Buying a woodlot in the Carolinian forest
There is a lot of privately owned forest in southern Ontario, with figures exceeding the national average of 6% private ownership. In the province of Ontario, there are 169,000 owners sharing 70.4 million hectares of forest. 11% of the Ontario forest is thus private and is mainly located in the south of the province, largely dominated by deciduous species.
In Canada as a whole, the private woodland is 80% owned by rural families with the other 20% in the hands of private industrialists.
In Ontario however, the forest is mainly owned by industrial concerns. Only 12% is held by ‘non-industrial’ owners. The surface area of each woodland is between 10 and 4,000 hectares, with an average 28 hectares. The private industrial forests on the coast and maritime provinces of Canada are among the most productive in the country. Output includes maple syrup, Christmas trees, walnuts and construction logs. This is a plus point when buying a woodlot in the Carolinian forest.
The geographic situation of the Carolinian forest, the quality and rarity of its species, some of which are protected, the quality of its soils and the favorable climate all contribute to the Carolinian forest’s outstanding reputation. The proximity of cities like Toronto, Ottawa and London simply add to the appeal of this forest region, which is highly prized and subject to population pressure.
If you are thinking of buying a woodlot in the Carolinian forest, it is recommended you consult an experienced forestry consultant with in-depth knowledge of the area.

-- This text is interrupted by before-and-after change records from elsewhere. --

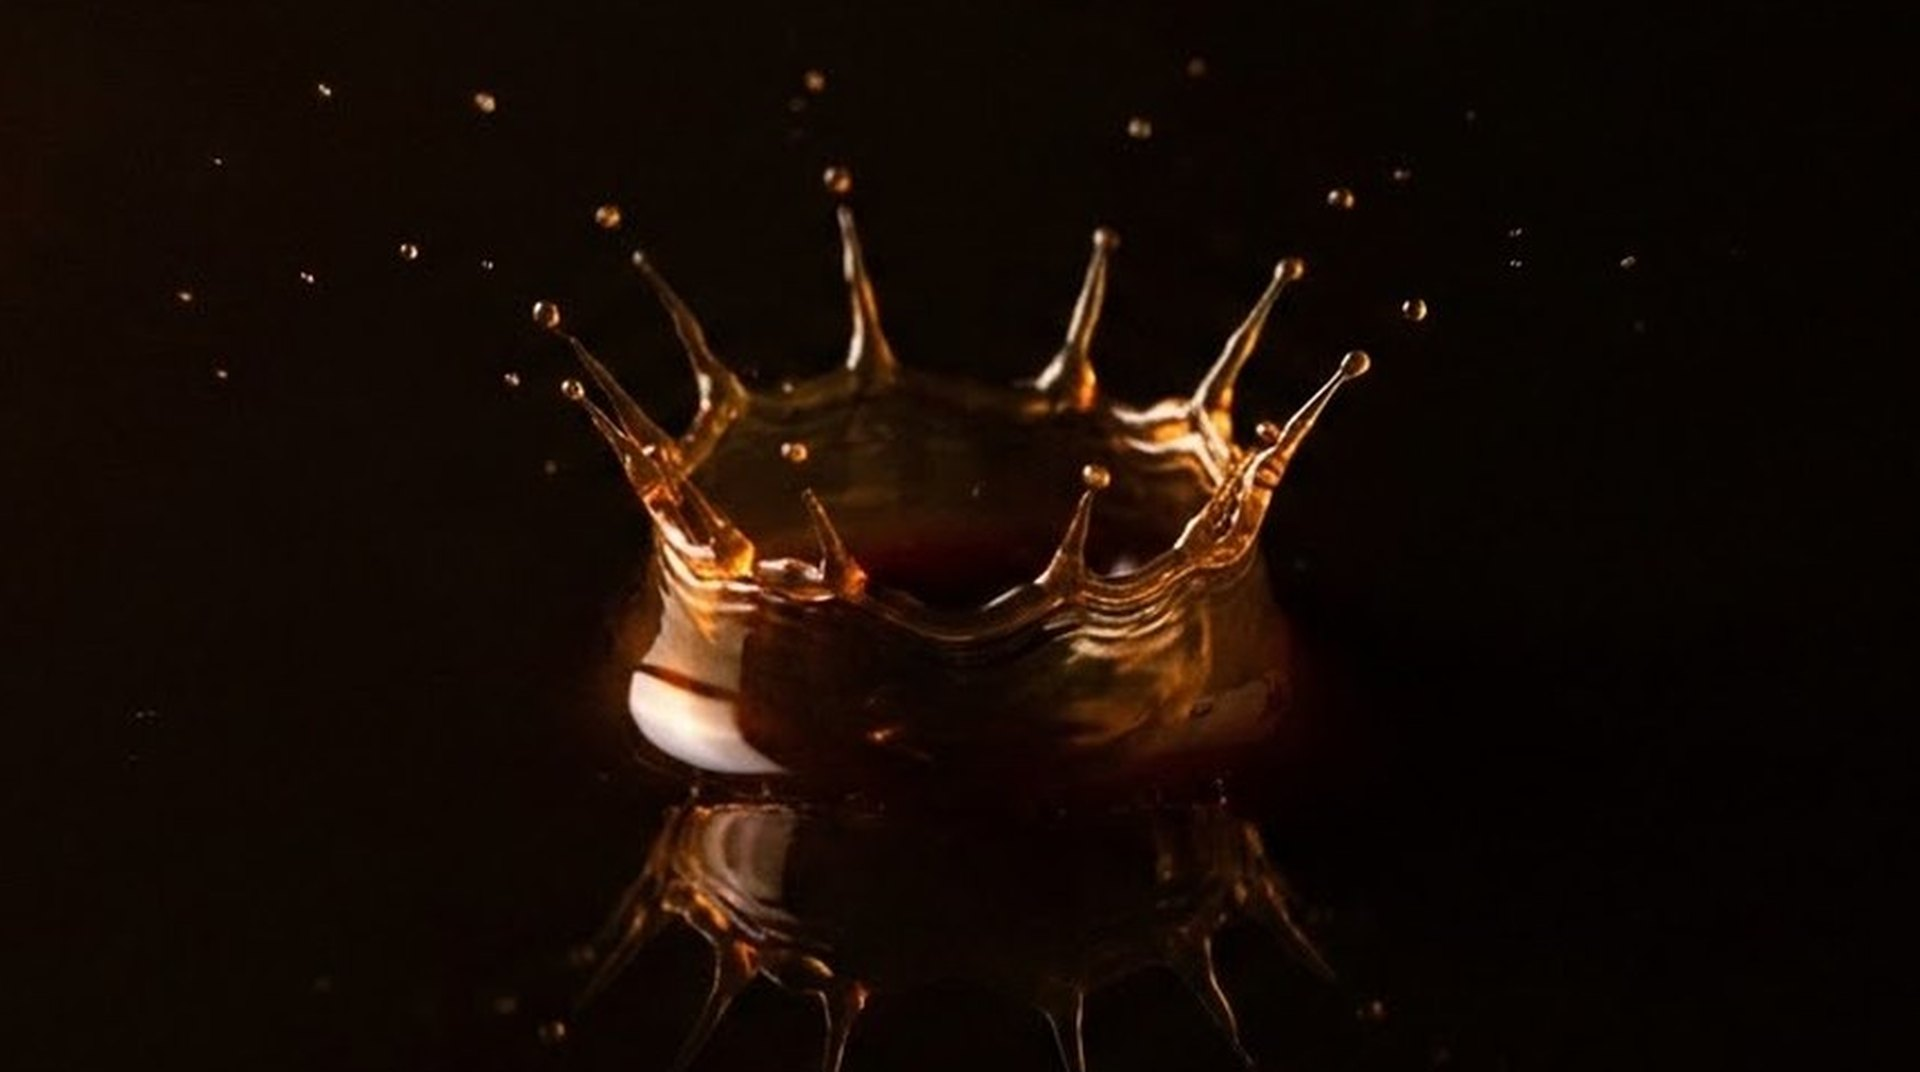
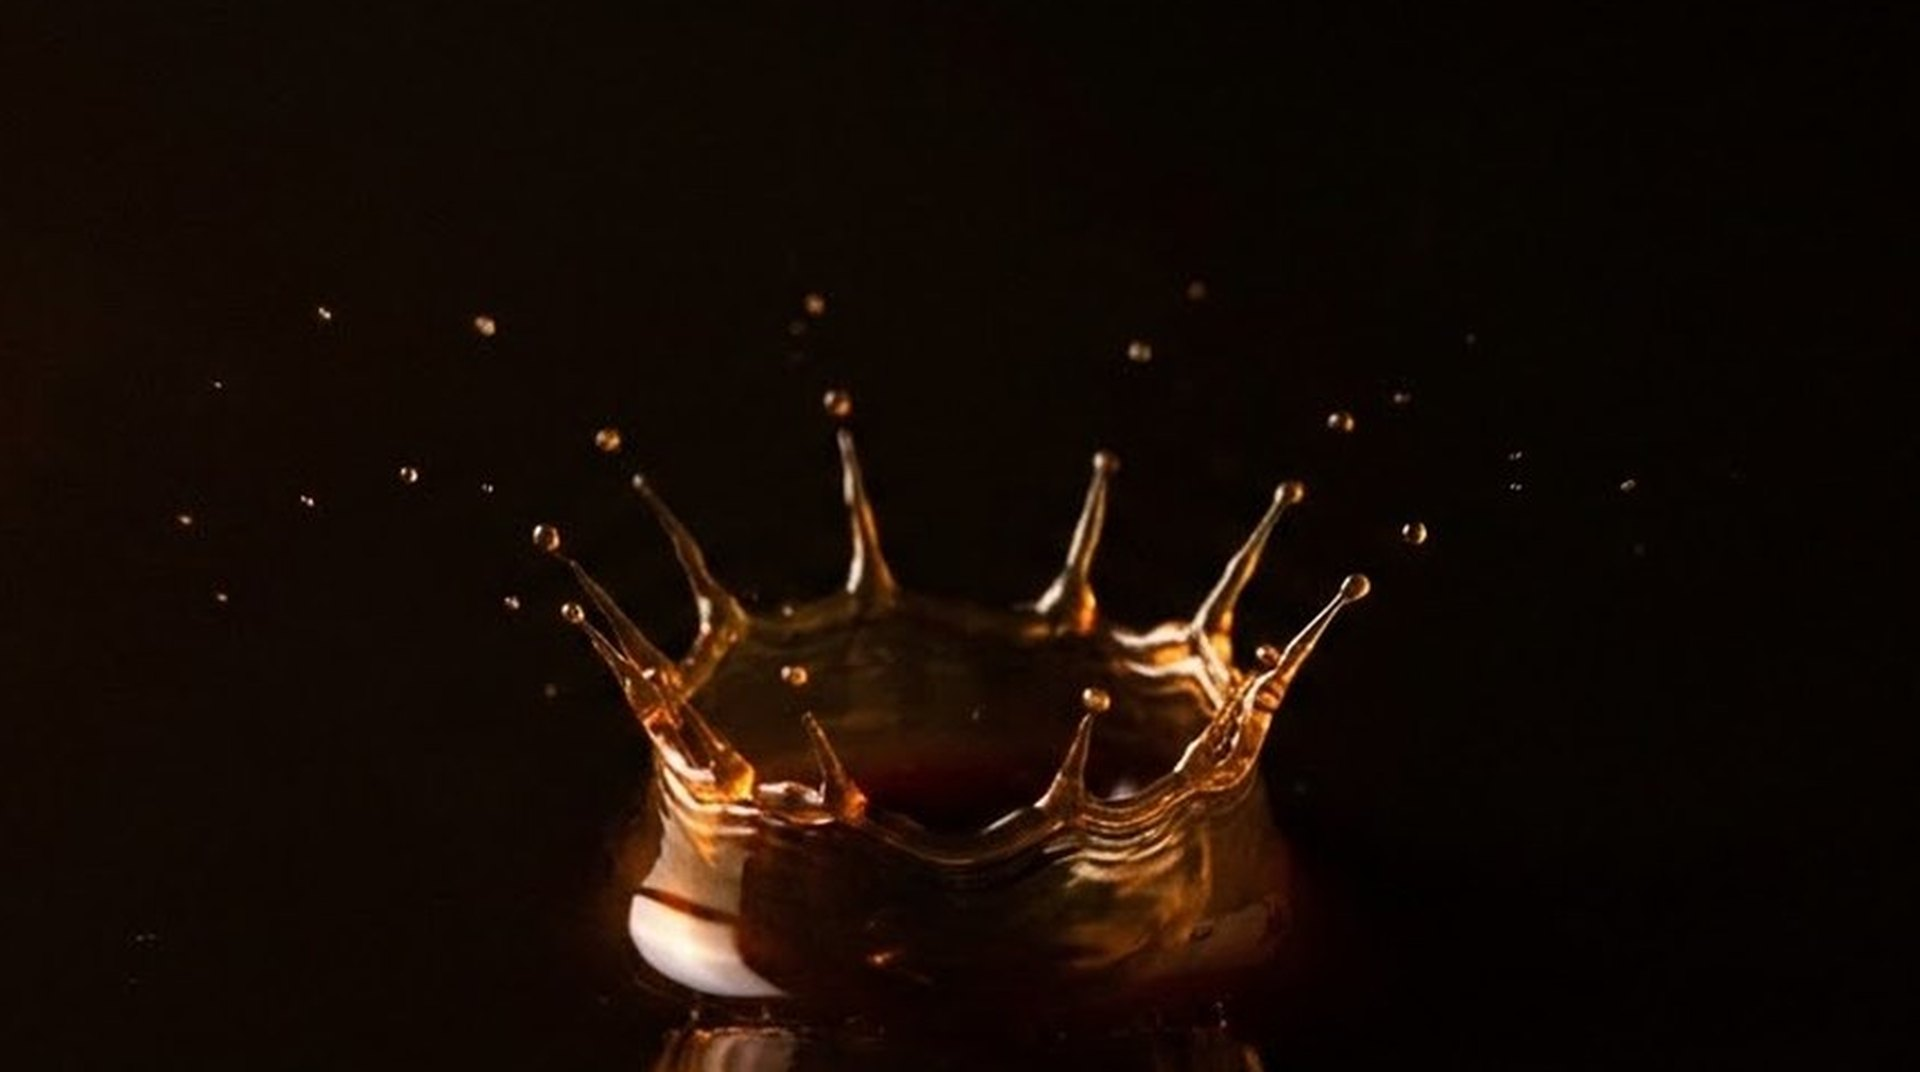
Card pills 44 px; recipe's last pills 8 px over the bottom bar; little Goccio springs out of the + on load; bubbles swell like liquid, dots wave; hero crowns lower; day band 43 px
Claude-Session: https://claude.ai/code/session_01EG6ZDxoaH6KaZCh5hGnxQT

diff --git a/index.html b/index.html
@@ -82,6 +82,11 @@ html body #shelf .item .name:not(.nb){line-height:.98!important}
    pushed down to line up with the card beside them (27/11/2026) */
 html body #shelves .shelf > .item:not(.brewing) > .r{margin-top:var(--below-name, 13px)!important}
 @media (min-width:900px){ html body #shelves .shelf > .item:not(.brewing) > .r{--below-name:10.5px} }
+/* Brew and Buy as tall as the bottom bar's buttons (Cancel, Start brewing): 44 px (27/11/2026) */
+html body .shelf .item > .r > .btn, html body .shelf .item > .r > .pill, html body .shelf .item > .r > .buy-p{height:44px!important;padding:0 16px!important}
+html body .shelf .item > .r > .row-more, html body .shelf .item > .r > .bag-add.ico{width:44px!important;height:44px!important}
+/* the recipe's last buttons (Buy, copy, share) stop as far above the bottom bar's line as its buttons sit below it: 8 px (27/11/2026) */
+@media (max-width:899px){ html.brew-in body .item.brewing{padding-bottom:0!important} html.brew-in body .item.brewing #recipe{padding-bottom:0!important} html.brew-in body .item.brewing #recipe .share{margin-bottom:-10.5px} }
 /* the name stays the big line; the roaster's own notes come right under it, in ink, a size up from the small lines (27/11/2026) */
 #shelf .item .c-notes.nb-line{font:500 24px/1.2 var(--sans);letter-spacing:-.02em;color:var(--ink);margin:4px 0 8px;text-wrap:pretty}
 @media (min-width:1000px){ #shelf .item .c-notes.nb-line{font-size:24px} }
@@ -2847,8 +2852,8 @@ html[data-theme="light"]:is(.film-off,.hero-done) body .wm-screen .wordmark, htm
 html[data-theme="light"]:is(.film-off,.hero-done) body .wm-more .wm-bag{background:var(--pill)!important;color:var(--ink)!important}
 /* the still behind the header once the film has played (seen today): a coffee crown in dark, a milk crown in light, the two splashes
    in the same place (27/11/2026) */
-html.film-off:not([data-theme="light"]) body .wm-screen{background:#000 url("/img/goccio-hero-coffee.jpg?v=2") center var(--hero-y, 62%) / cover no-repeat!important}
-html[data-theme="light"]:is(.film-off,.hero-done) body .wm-screen{background:var(--bg) url("/img/goccio-hero-milk.jpg?v=2") center var(--hero-y, 62%) / cover no-repeat!important}
+html.film-off:not([data-theme="light"]) body .wm-screen{background:#000 url("/img/goccio-hero-coffee.jpg?v=3") center var(--hero-y, 92%) / cover no-repeat!important}
+html[data-theme="light"]:is(.film-off,.hero-done) body .wm-screen{background:var(--bg) url("/img/goccio-hero-milk.jpg?v=3") center var(--hero-y, 92%) / cover no-repeat!important}
 html[data-theme="light"]:is(.film-off,.hero-done) body .wm-screen::after{opacity:1!important;background:linear-gradient(180deg, transparent 55%, var(--bg) 100%)!important}   /* the milk melts into the page */
 /* the film starts at the very top of the screen, under a see-through top bar, and ends on the rule over Coffees */
 html body .wm-video{transform:none!important}
@@ -3132,7 +3137,7 @@ html body .wb-sign .gd-ask input{font-size:15px!important}   /* one size in the 
 /* Goccio thinking: three dots flowing after its words */
 html body .gd-dots{display:inline-flex;gap:3px;margin-left:6px;vertical-align:middle}
 html body .gd-dots i{width:5px;height:5px;border-radius:50%;background:currentColor;animation:gdDot 1.1s ease-in-out infinite}
-html body .gd-dots i:nth-child(2){animation-delay:.18s} html body .gd-dots i:nth-child(3){animation-delay:.36s}
+html body .gd-dots i:nth-child(2){animation-delay:.15s} html body .gd-dots i:nth-child(3){animation-delay:.3s}
 @keyframes gdDot{0%,70%,100%{opacity:.25;translate:0 0}35%{opacity:1;translate:0 -3px}}
 @media (prefers-reduced-motion:reduce){html body .gd-dots i{animation:none;opacity:.6}}
 html body .gd-intro-move{display:flex;align-items:center;justify-content:space-between;gap:12px;margin-top:12px}
@@ -3157,7 +3162,8 @@ html body .gd-typing .gd-dots{margin-left:4px}
 /* the typing bubble, as in iMessage (26/11/2026): a fixed little pill, three even grey dots in its middle that fade in turn */
 html body .gd-m.gd-it.gd-typing:not(:has(> :not(.gd-dots))){display:inline-flex;align-items:center;justify-content:center;box-sizing:border-box;width:58px;height:37px;padding:0}
 html body .gd-m.gd-it.gd-typing:not(:has(> :not(.gd-dots))) .gd-dots{margin:0;gap:5px;color:var(--muted)}
-html body .gd-m.gd-it.gd-typing:not(:has(> :not(.gd-dots))) .gd-dots i{width:7px;height:7px;animation:gdDotFade 1.2s ease-in-out infinite}
+html body .gd-m.gd-it.gd-typing:not(:has(> :not(.gd-dots))) .gd-dots i{width:7px;height:7px;animation:gdDotWave 1.1s ease-in-out infinite}
+@keyframes gdDotWave{0%,55%,100%{translate:0 0;opacity:.45}25%{translate:0 -4px;opacity:1}}   /* the three dots go up and down one after the other, a wave (27/11/2026) */
 @keyframes gdDotFade{0%,60%,100%{opacity:.3;scale:.85}30%{opacity:1;scale:1}}
 @keyframes gdMsgIn{from{scale:.85;opacity:0}to{scale:1;opacity:1}}
 @keyframes gdTb{from{scale:0}to{scale:1}}
@@ -3536,7 +3542,8 @@ html.no-recipe #coffee{min-height:calc(100svh - var(--top-h, 49px) - var(--bot-h
 html:not(.ro-page) body #sh .sh-t{position:absolute!important;width:1px!important;height:1px!important;overflow:hidden!important;clip:rect(0 0 0 0)!important;white-space:nowrap!important}
 html:not(.ro-page) body #shelves > .sec-head:not(:has(.fy-pill:not([hidden]))){height:0!important;min-height:0!important;margin:7px 0 0!important;padding:0!important;overflow:hidden!important}
 html:not(.ro-page) body #shelf > .grp.day-g:first-child, html:not(.ro-page) body #shelf > .grp.bare:first-child + .grp.day-g{margin-top:0!important}
-html:not(.ro-page) body #shelves > #shelf{margin-top:-3.5px!important}   /* and the rule above sits as far under "Every new coffee, with its recipe." as that line sits under the buttons (7 px more room above the rule) */   /* "208 coffees added today" exactly halfway between the rule above it and the one below (11.5 px each side, phone and computer) */
+html:not(.ro-page) body #shelves > #shelf{margin-top:-3.5px!important}
+html:not(.ro-page) body #shelves > .co-tabs ~ #shelf#shelf{margin-top:-2px!important}   /* under the kinds row, the day band is 43 px from line to line, as the row is (it was 41.5, 27/11/2026) */   /* and the rule above sits as far under "Every new coffee, with its recipe." as that line sits under the buttons (7 px more room above the rule) */   /* "208 coffees added today" exactly halfway between the rule above it and the one below (11.5 px each side, phone and computer) */
 html:not(.ro-page) body #shelf > .grp.day-g:not(.stuck) .day-t{visibility:visible!important}
 html:not(.ro-page) body #shelf > .grp.day-g .day-what{display:inline!important}
 html:not(.ro-page) body #shelf > .grp.day-g:not(.stuck)::after{opacity:1!important}
@@ -3551,7 +3558,7 @@ html body #askLbl{position:absolute!important;width:1px!important;height:1px!imp
 /* 27/11/2026, the same air either side of every line in the list: a coffee's Brew and Buy sit as far above its closing line (16 px) as its
    roaster's name sits under the line that opens it; the day's count sits in the exact middle of its two lines (cap height to baseline) */
 html body #shelf .item{padding-bottom:16px!important}
-html body #shelf > .grp.day-g .day-t{position:relative;top:.25px}   /* the words midway between the line above and the line below (27/11/2026) */
+html body #shelf > .grp.day-g .day-t{position:relative;top:-.25px}   /* the words midway between the line above and the line below (27/11/2026) */
 
 /* 27/11/2026, a roaster's page: its top line as far under "Read the bag" as the list's line on the homepage, and Visit shop and Follow
    in a row under the place line, as Brew and Buy sit under a coffee, the same 16 px over the closing line */
@@ -12075,8 +12082,11 @@ html.ro-page body #roHead{margin-top:-6px!important}   /* the place line a littl
           // bubble, and the words fade in behind it
           if (ms && m.animate && !matchMedia("(prefers-reduced-motion: reduce)").matches) { const r1 = m.getBoundingClientRect(), ink = getComputedStyle(m).color, rr = getComputedStyle(m).borderRadius || "16px";
             const dx = Math.max(0, r1.width - r0.width), dy = Math.max(0, r1.height - r0.height);
-            m.animate([{ clipPath: `inset(0 ${dx}px ${dy}px 0 round 18px)` }, { clipPath: `inset(0 0 0 0 round ${rr})` }], { duration: 300, easing: "cubic-bezier(.2,.8,.2,1)" });
-            m.animate([{ color: "transparent" }, { color: "transparent", offset: 0.35 }, { color: ink }], { duration: 380, easing: "ease-out" }); }
+            // like liquid (27/11/2026): the dots' bubble swells into the message from its corner by Goccio, a touch past its size, then settles
+            const sx = Math.min(1, r0.width / r1.width), sy = Math.min(1, r0.height / r1.height);
+            m.style.transformOrigin = "0 100%";
+            m.animate([{ transform: `scale(${sx}, ${sy})` }, { transform: "scale(1.03, 1.05)", offset: 0.5 }, { transform: "scale(.992, .985)", offset: 0.75 }, { transform: "none" }], { duration: 520, easing: "cubic-bezier(.3,.7,.4,1)" });
+            m.animate([{ color: "transparent" }, { color: "transparent", offset: 0.4 }, { color: ink }], { duration: 480, easing: "ease-out" }); }
           if (!free) requestAnimationFrame(() => toTop(anchor)); }, ms); }
       showChips(chips); if (CALM) mood = null;
       if (ask2) { const g2 = sayGen, pl2 = nextPills || [[T("Yes", "Sì"), T("Yes", "Sì")], [T("No", "No"), T("No thanks", "No grazie")]]; nextPills = null;   /* "Want to see it?" in a second message once the first is written, then the Yes / No pills */
@@ -13276,7 +13286,15 @@ html.ro-page body #roHead{margin-top:-6px!important}   /* the place line a littl
         const watchBig = () => new IntersectionObserver((es) => es.forEach((e) => set(e.isIntersecting)), { threshold: .3 }).observe(el);
         if (!document.documentElement.classList.contains("wait")) watchBig();
         else new MutationObserver((m, o) => { if (document.documentElement.classList.contains("wait")) return; o.disconnect(); watchBig(); }).observe(document.documentElement, { attributes: true, attributeFilter: ["class"] });
-        plus.addEventListener("animationend", (e) => { if (e.animationName === "agGulp" || e.animationName === "agSpit" || (e.animationName === "drop-p" && plus.classList.contains("spit"))) plus.classList.remove("gulp", "spit"); }); } }
+        plus.addEventListener("animationend", (e) => { if (e.animationName === "agGulp" || e.animationName === "agSpit" || (e.animationName === "drop-p" && plus.classList.contains("spit"))) plus.classList.remove("gulp", "spit"); });
+        // every load: he starts inside the + and the + squeezes him out, the same liquid spring as coming back from the big Goccio (27/11/2026)
+        { const H0 = document.documentElement, qs = [tb, tb.parentElement && tb.parentElement.querySelector(".ask-box")].filter(Boolean);
+          if (!matchMedia("(prefers-reduced-motion: reduce)").matches) {
+            qs.forEach((x) => x.style.setProperty("transition", "none", "important")); tb.classList.add("ag-gone"); void tb.offsetWidth;
+            requestAnimationFrame(() => qs.forEach((x) => x.style.removeProperty("transition")));
+            const out = () => { if (gone) return; tb.classList.remove("ag-gone", "ag-out"); plus.classList.remove("gulp", "spit"); void plus.offsetWidth; plus.classList.add("spit"); tb.classList.add("ag-out"); };
+            const go = () => { if (H0.classList.contains("wait")) return setTimeout(go, 120); setTimeout(out, 450); };
+            go(); } } } }
     // the little Goccio is simply in its pill from the first moment: no fly-in, no hello bubble, no hints
     const isQuestion = (t) => /\?\s*$/.test(t) || /^(goccio\b|hey goccio|hi goccio|ciao goccio|what|why|how|who|where|when|which|is it|are|does|do i|can|should|tell me|explain|cos|perch[eé]|come mai|come si|quando|dove|chi|quant[oai])\b/i.test(t.trim());
     $("askForm").addEventListener("submit", (e) => { const a = $("askIn"), t = a.value.trim(); if (window.__gdSearching || !t || !isQuestion(t)) return;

Another factor that needs bearing in mind: the forest’s conservation status The owners of woodlots in the forest region of southern Ontario work closely with conservation agencies.
There is also a Managed Forest Tax Incentive Program (MFTIP) that enables a reduced-rate land tax for landowners who draw up and implement a management plan for their forest. If you are buying a woodlot in the Carolinian forest, either from a private owner (from the rural or industrial sector) or from the Crown (public forests that can go on sale or come up for lease), you will need to take into account geographic, demographic and environmental data so that you can implement a silvicultural approach that respects the environment but retains the productive, profitable objective that you would expect from this kind of investment.
An extraordinary variety of species
The Carolinian forest has very few conifers. Here deciduous trees reign, with oak, hickory, ash, chestnut, walnut, sugar maple, silver maple, sassafras, tulip poplar and beech. The forest is home to some of the finest trees found in Ontario or indeed in Canada.
In all, 70 tree species and 220 plant species grow alongside the 7 million people who live here (25% of the Canadian population) – that’s a lot for such a small territory! The beauty of the landscapes and the pleasant climate in this, the most southerly region of Canada, can no doubt help explain this. The local population, who are particularly fond of the colorful province’s gentle lifestyle, confirms the area’s appeal.
A woodlot that is subject to much attention
According to the coalition ‘Carolinian Canada’, there are more rare or threatened species in the Carolinian forest than in any other Canadian biozone. The institutions are therefore gradually introducing awareness-raising programs and management methods to restore the ancient forests. Woodland owners are also encouraged to recreate the conditions that were found in this type of forest before the arrival of the Europeans.
The most southerly of the Canadian forests can be vulnerable. Because its geographic situation benefits from mild temperatures favorable to the growth of exceptional species and because the soils are rich, there is a great temptation to exploit these woodlands. Your Canadian woodlot deserves better care!